## TASK DETAILS:
Down to the last line, set the entries down again exactly.

(Stored data)
______________________________

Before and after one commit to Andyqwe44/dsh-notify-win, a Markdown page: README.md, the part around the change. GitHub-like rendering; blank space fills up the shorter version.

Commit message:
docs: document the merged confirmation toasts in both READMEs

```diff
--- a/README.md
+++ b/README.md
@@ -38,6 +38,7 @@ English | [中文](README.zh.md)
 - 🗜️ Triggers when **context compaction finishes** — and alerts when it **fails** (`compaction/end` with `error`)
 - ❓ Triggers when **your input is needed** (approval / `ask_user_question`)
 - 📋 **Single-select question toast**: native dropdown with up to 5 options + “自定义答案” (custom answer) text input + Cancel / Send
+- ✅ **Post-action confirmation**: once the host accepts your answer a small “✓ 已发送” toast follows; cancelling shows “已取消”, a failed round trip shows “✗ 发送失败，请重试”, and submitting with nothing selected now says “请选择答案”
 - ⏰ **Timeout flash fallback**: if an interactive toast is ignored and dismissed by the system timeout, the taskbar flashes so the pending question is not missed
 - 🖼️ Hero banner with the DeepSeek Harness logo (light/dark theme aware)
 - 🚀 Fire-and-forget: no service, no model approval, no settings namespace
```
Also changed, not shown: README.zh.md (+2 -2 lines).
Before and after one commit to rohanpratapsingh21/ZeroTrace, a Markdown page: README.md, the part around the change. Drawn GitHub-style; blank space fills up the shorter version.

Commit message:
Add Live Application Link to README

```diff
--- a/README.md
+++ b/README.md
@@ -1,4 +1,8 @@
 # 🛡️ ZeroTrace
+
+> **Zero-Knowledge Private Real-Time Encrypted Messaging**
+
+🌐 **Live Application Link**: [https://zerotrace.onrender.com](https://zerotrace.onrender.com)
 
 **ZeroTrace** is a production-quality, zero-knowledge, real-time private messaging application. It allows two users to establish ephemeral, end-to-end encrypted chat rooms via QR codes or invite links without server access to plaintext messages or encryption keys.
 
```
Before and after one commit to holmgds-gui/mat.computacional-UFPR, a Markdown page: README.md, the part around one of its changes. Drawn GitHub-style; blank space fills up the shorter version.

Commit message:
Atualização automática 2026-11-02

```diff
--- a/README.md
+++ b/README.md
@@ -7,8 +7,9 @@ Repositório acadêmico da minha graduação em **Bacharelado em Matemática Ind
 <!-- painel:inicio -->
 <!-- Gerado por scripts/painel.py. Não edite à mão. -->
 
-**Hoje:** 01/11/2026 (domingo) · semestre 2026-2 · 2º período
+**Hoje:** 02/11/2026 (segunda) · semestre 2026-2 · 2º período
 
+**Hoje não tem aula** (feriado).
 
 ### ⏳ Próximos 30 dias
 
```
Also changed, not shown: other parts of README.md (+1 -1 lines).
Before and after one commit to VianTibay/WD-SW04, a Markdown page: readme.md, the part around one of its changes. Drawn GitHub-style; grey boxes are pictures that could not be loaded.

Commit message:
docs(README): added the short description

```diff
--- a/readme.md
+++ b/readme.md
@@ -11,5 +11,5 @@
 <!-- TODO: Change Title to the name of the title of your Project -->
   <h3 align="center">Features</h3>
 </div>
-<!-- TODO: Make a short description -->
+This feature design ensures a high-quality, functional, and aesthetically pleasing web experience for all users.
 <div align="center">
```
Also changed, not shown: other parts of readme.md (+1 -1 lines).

______________________________

## RESULT OF THE EXERCISE:
Before and after one commit to Andyqwe44/dsh-notify-win, a Markdown page: README.md, the part around the change. GitHub-like rendering; blank space fills up the shorter version.

Commit message:
docs: document the merged confirmation toasts in both READMEs

```diff
--- a/README.md
+++ b/README.md
@@ -38,6 +38,7 @@ English | [中文](README.zh.md)
 - 🗜️ Triggers when **context compaction finishes** — and alerts when it **fails** (`compaction/end` with `error`)
 - ❓ Triggers when **your input is needed** (approval / `ask_user_question`)
 - 📋 **Single-select question toast**: native dropdown with up to 5 options + “自定义答案” (custom answer) text input + Cancel / Send
+- ✅ **Post-action confirmation**: once the host accepts your answer a small “✓ 已发送” toast follows; cancelling shows “已取消”, a failed round trip shows “✗ 发送失败，请重试”, and submitting with nothing selected now says “请选择答案”
 - ⏰ **Timeout flash fallback**: if an interactive toast is ignored and dismissed by the system timeout, the taskbar flashes so the pending question is not missed
 - 🖼️ Hero banner with the DeepSeek Harness logo (light/dark theme aware)
 - 🚀 Fire-and-forget: no service, no model approval, no settings namespace
```
Also changed, not shown: README.zh.md (+2 -2 lines).
Before and after one commit to rohanpratapsingh21/ZeroTrace, a Markdown page: README.md, the part around the change. Drawn GitHub-style; blank space fills up the shorter version.

Commit message:
Add Live Application Link to README

```diff
--- a/README.md
+++ b/README.md
@@ -1,4 +1,8 @@
 # 🛡️ ZeroTrace
+
+> **Zero-Knowledge Private Real-Time Encrypted Messaging**
+
+🌐 **Live Application Link**: [https://zerotrace.onrender.com](https://zerotrace.onrender.com)
 
 **ZeroTrace** is a production-quality, zero-knowledge, real-time private messaging application. It allows two users to establish ephemeral, end-to-end encrypted chat rooms via QR codes or invite links without server access to plaintext messages or encryption keys.
 
```
Before and after one commit to holmgds-gui/mat.computacional-UFPR, a Markdown page: README.md, the part around one of its changes. Drawn GitHub-style; blank space fills up the shorter version.

Commit message:
Atualização automática 2026-11-02

```diff
--- a/README.md
+++ b/README.md
@@ -7,8 +7,9 @@ Repositório acadêmico da minha graduação em **Bacharelado em Matemática Ind
 <!-- painel:inicio -->
 <!-- Gerado por scripts/painel.py. Não edite à mão. -->
 
-**Hoje:** 01/11/2026 (domingo) · semestre 2026-2 · 2º período
+**Hoje:** 02/11/2026 (segunda) · semestre 2026-2 · 2º período
 
+**Hoje não tem aula** (feriado).
 
 ### ⏳ Próximos 30 dias
 
```
Also changed, not shown: other parts of README.md (+1 -1 lines).
Before and after one commit to VianTibay/WD-SW04, a Markdown page: readme.md, the part around one of its changes. Drawn GitHub-style; grey boxes are pictures that could not be loaded.

Commit message:
docs(README): added the short description

```diff
--- a/readme.md
+++ b/readme.md
@@ -11,5 +11,5 @@
 <!-- TODO: Change Title to the name of the title of your Project -->
   <h3 align="center">Features</h3>
 </div>
-<!-- TODO: Make a short description -->
+This feature design ensures a high-quality, functional, and aesthetically pleasing web experience for all users.
 <div align="center">
```
Also changed, not shown: other parts of readme.md (+1 -1 lines).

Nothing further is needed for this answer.